ACCIDENT REDUCTION FACTORS AND CAUSAL INFERENCE IN TRAFFIC SAFETY STUDIES: A REVIEW

Accident reduction factors are used to predict the change in accident occurrence which a countermeasure can be expected to cause. Since ethical and legal obstacles preclude the use of randomized experiments when evaluating traffic safety improvements, empirical support for the causal effectiveness of accident countermeasures comes entirely from observational studies. Drawing on developments in causal inference initiated by Donald Rubin, it is argued here that the mechanism by which sites are selected for application of a countermeasure should be included as part of a study's data model, and that when important features of the selection mechanism are neglected, existing methods for estimating accident reduction factors become inconsistent.
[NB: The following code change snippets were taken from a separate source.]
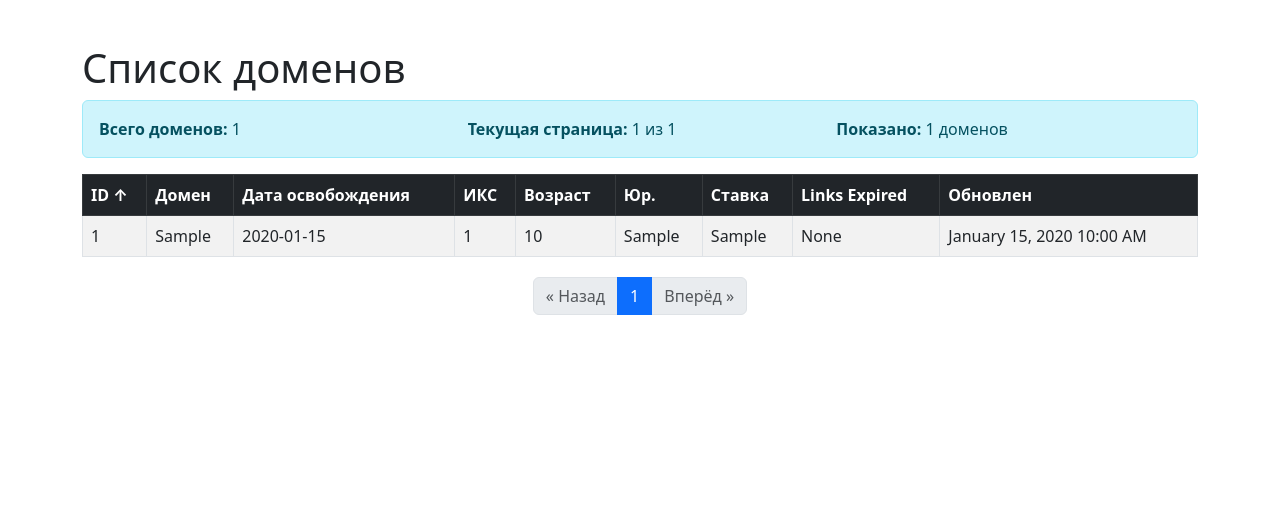
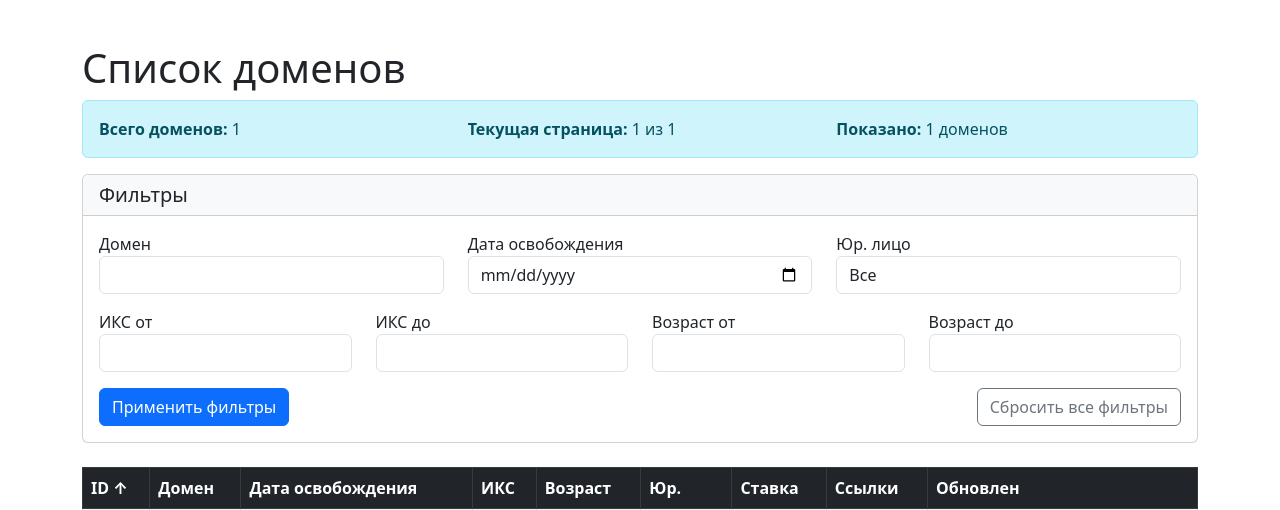
Before and after one commit to nik63kn/pbn, a Flask app: page /domains in a window 1280 px wide. Shown: the top 510 px of the page. Run offline with Flask 3, Linux system fonts and the light colour scheme; tables that the repository leaves empty hold one stand-in row (values such as "Sample post"); some libraries are stand-ins or nearby versions.

Commit message:
Перевел проект на ORM ч4

```diff
--- a/routes.py
+++ b/routes.py
@@ -15,40 +15,66 @@ def init_routes(app):
 
     @app.route("/domains")
     def domains_page():
-        # Количество элементов на странице
-        per_page = 50
-
-        # Получаем номер текущей страницы из параметра запроса
+        # Базовые параметры
         page = request.args.get('page', 1, type=int)
-
+        per_page = request.args.get('per_page', 50, type=int)
         sort_by = request.args.get('sort', 'id')
         sort_dir = request.args.get('direction', 'asc')
 
-        if not hasattr(Domain, sort_by):
-            sort_by = 'id'
+        # Начинаем с базового запроса
+        query = Domain.query
 
+        # Словарь для хранения примененных фильтров (для отображения)
+        applied_filters = {}
+
+        # Применяем фильтры по каждому полю
+        if domain_filter := request.args.get('domain'):
+            query = query.filter(Domain.domain.ilike(f'%{domain_filter}%'))
+            applied_filters['domain'] = domain_filter
+
+        if time_free_filter := request.args.get('time_free'):
+            query = query.filter(Domain.time_free == time_free_filter)
+            applied_filters['time_free'] = time_free_filter
+
+        if iks_min := request.args.get('iks_min', type=int):
+            query = query.filter(Domain.iks >= iks_min)
+            applied_filters['iks_min'] = iks_min
+
+        if iks_max := request.args.get('iks_max', type=int):
+            query = query.filter(Domain.iks <= iks_max)
+            applied_filters['iks_max'] = iks_max
+
+        if age_min := request.args.get('age_min', type=int):
+            query = query.filter(Domain.age >= age_min)
+            applied_filters['age_min'] = age_min
+
+        if is_org_filter := request.args.get('is_org'):
+            query = query.filter(Domain.is_org == is_org_filter)
+            applied_filters['is_org'] = is_org_filter
+
+        # Определяем сортировку
         column = getattr(Domain, sort_by)
         if sort_dir == 'desc':
             column = column.desc()
 
-        # Получаем общее количество записей
-        total = Domain.query.count()
+        # Применяем сортировку
+        query = query.order_by(column)
 
-        # Вычисляем общее количество страниц
+        # Получаем общее количество записей после фильтрации
+        total = query.count()
         total_pages = math.ceil(total / per_page)
 
-        # Получаем данные для текущей страницы с пагинацией
-        pagination = Domain.query.order_by(column).paginate(
-            page=page, per_page=per_page, error_out=False)
-
-        domains = pagination.items
+        # Получаем данные для текущей страницы
+        domains = query.paginate(page=page, per_page=per_page, error_out=False)
 
         return render_template(
             "domains.html",
-            domains=domains,
+            domains=domains.items,
             page=page,
+            per_page=per_page,
             total_pages=total_pages,
             total_domains=total,
-            sort_by = sort_by,
-            sort_dir = sort_dir
+            sort_by=sort_by,
+            sort_dir=sort_dir,
+            applied_filters=applied_filters
         )
--- a/templates/domains.html
+++ b/templates/domains.html
@@ -53,6 +53,88 @@
         </div>
     </div>
 </div>
+<div class="card mb-4">
+  <div class="card-header bg-light">
+    <h5 class="mb-0">Фильтры</h5>
+  </div>
+  <div class="card-body">
+    <form method="get" id="filter-form">
+      <!-- Скрытые поля для сохранения параметров сортировки -->
+      <input type="hidden" name="sort" value="{{ sort_by }}">
+      <input type="hidden" name="direction" value="{{ sort_dir }}">
+      <input type="hidden" name="page" value="1">
+
+      <div class="row">
+        <div class="col-md-4 mb-3">
+          <label for="domain">Домен</label>
+          <input type="text" class="form-control" id="domain" name="domain" value="{{ request.args.get('domain', '') }}">
+        </div>
+
+        <div class="col-md-4 mb-3">
+          <label for="time_free">Дата освобождения</label>
+          <input type="date" class="form-control" id="time_free" name="time_free" value="{{ request.args.get('time_free', '') }}">
+        </div>
+
+        <div class="col-md-4 mb-3">
+          <label for="is_org">Юр. лицо</label>
+          <select class="form-control" id="is_org" name="is_org">
+            <option value="">Все</option>
+            <option value="yes" {% if request.args.get('is_org') == 'yes' %}selected{% endif %}>Да</option>
+            <option value="no" {% if request.args.get('is_org') == 'no' %}selected{% endif %}>Нет</option>
+          </select>
+        </div>
+      </div>
+
+      <div class="row">
+        <div class="col-md-3 mb-3">
+          <label for="iks_min">ИКС от</label>
+          <input type="number" class="form-control" id="iks_min" name="iks_min" value="{{ request.args.get('iks_min', '') }}">
+        </div>
+
+        <div class="col-md-3 mb-3">
+          <label for="iks_max">ИКС до</label>
+          <input type="number" class="form-control" id="iks_max" name="iks_max" value="{{ request.args.get('iks_max', '') }}">
+        </div>
+
+        <div class="col-md-3 mb-3">
+          <label for="age_min">Возраст от</label>
+          <input type="number" class="form-control" id="age_min" name="age_min" value="{{ request.args.get('age_min', '') }}">
+        </div>
+
+        <div class="col-md-3 mb-3">
+          <label for="age_max">Возраст до</label>
+          <input type="number" class="form-control" id="age_max" name="age_max" value="{{ request.args.get('age_max', '') }}">
+        </div>
+      </div>
+
+      <div class="d-flex justify-content-between">
+        <button type="submit" class="btn btn-primary">Применить фильтры</button>
+        <a href="{{ url_for('domains_page') }}" class="btn btn-outline-secondary">Сбросить все фильтры</a>
+      </div>
+    </form>
+  </div>
+</div>
+
+{% if applied_filters %}
+<div class="mb-4">
+  <h6>Примененные фильтры:</h6>
+  <div class="d-flex flex-wrap gap-2">
+    {% for key, value in applied_filters.items() %}
+      <span class="badge bg-info text-dark">
+        {% if key == 'domain' %}Домен: {{ value }}{% endif %}
+        {% if key == 'time_free' %}Дата: {{ value }}{% endif %}
+        {% if key == 'iks_min' %}ИКС от: {{ value }}{% endif %}
+        {% if key == 'iks_max' %}ИКС до: {{ value }}{% endif %}
+        {% if key == 'age_min' %}Возраст от: {{ value }}{% endif %}
+        {% if key == 'is_org' %}Юр. лицо: {{ value }}{% endif %}
+        <a href="#" onclick="removeFilter('{{ key }}')" class="text-dark ms-1" title="Удалить фильтр">&times;</a>
+      </span>
+    {% endfor %}
+    <a href="{{ url_for('domains_page', sort=sort_by, direction=sort_dir) }}" class="btn btn-sm btn-outline-danger">Сбросить все</a>
+  </div>
+</div>
+{% endif %}
+
    <table class="table table-striped table-bordered table-hover">
     <thead class="table-dark">
         <tr>
@@ -114,7 +196,7 @@
             </th>
             <th>
                 <a href="{{ url_for('domains_page', sort='links_expired', direction='asc' if sort_by != 'links_expired' or sort_dir == 'desc' else 'desc', page=page) }}">
-                    Links Expired
+                    Ссылки
                     {% if sort_by == 'links_expired' %}
                         {% if sort_dir == 'asc' %}↑{% else %}↓{% endif %}
                     {% endif %}
@@ -215,5 +297,44 @@
 
 <!-- Bootstrap JS Bundle с Popper -->
 <script src="https://cdn.jsdelivr.net/npm/bootstrap@5.3.0/dist/js/bootstrap.bundle.min.js"></script>
+
+<script>
+// Автоматическая отправка формы при изменении значений
+document.querySelectorAll('#filter-form select').forEach(select => {
+  select.addEventListener('change', () => {
+    document.getElementById('filter-form').submit();
+  });
+});
+
+// Функция для удаления отдельного фильтра
+function removeFilter(filterName) {
+  const url = new URL(window.location);
+  url.searchParams.delete(filterName);
+  window.location = url;
+}
+
+// Функция для сброса всех фильтров с сохранением сортировки
+function resetAllFilters() {
+  const url = new URL(window.location);
+  const sort = url.searchParams.get('sort');
+  const direction = url.searchParams.get('direction');
+
+  url.search = '';
+
+  if (sort) url.searchParams.set('sort', sort);
+  if (direction) url.searchParams.set('direction', direction);
+
+  window.location = url;
+}
+</script>
+<script>
+function removeFilter(key) {
+    const url = new URL(window.location);
+    url.searchParams.delete(key);
+    window.location = url.toString();
+    return false;
+}
+</script>
+
 </body>
 </html>
```
Also changed, not shown: static/main.js (added).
A promising, but neglected, way out of these difficulties lies in developing rational countermeasure selection methods which also support valid causal inference of countermeasure effects.

  • Availability:
  • Corporate Authors:

    Elsevier

    The Boulevard, Langford Lane
    Kidlington, Oxford  United Kingdom  OX5 1GB
  • Authors:
    • Davis, G A
  • Publication Date: 2000-1

Language

  • English

Media Info

Subject/Index Terms

Filing Info

  • Accession Number: 00796966
  • Record Type: Publication
  • Source Agency: National Highway Traffic Safety Administration
  • Report/Paper Numbers: HS-042 956
  • Files: HSL, TRIS, ATRI, USDOT
  • Created Date: Aug 18 2000 12:00AM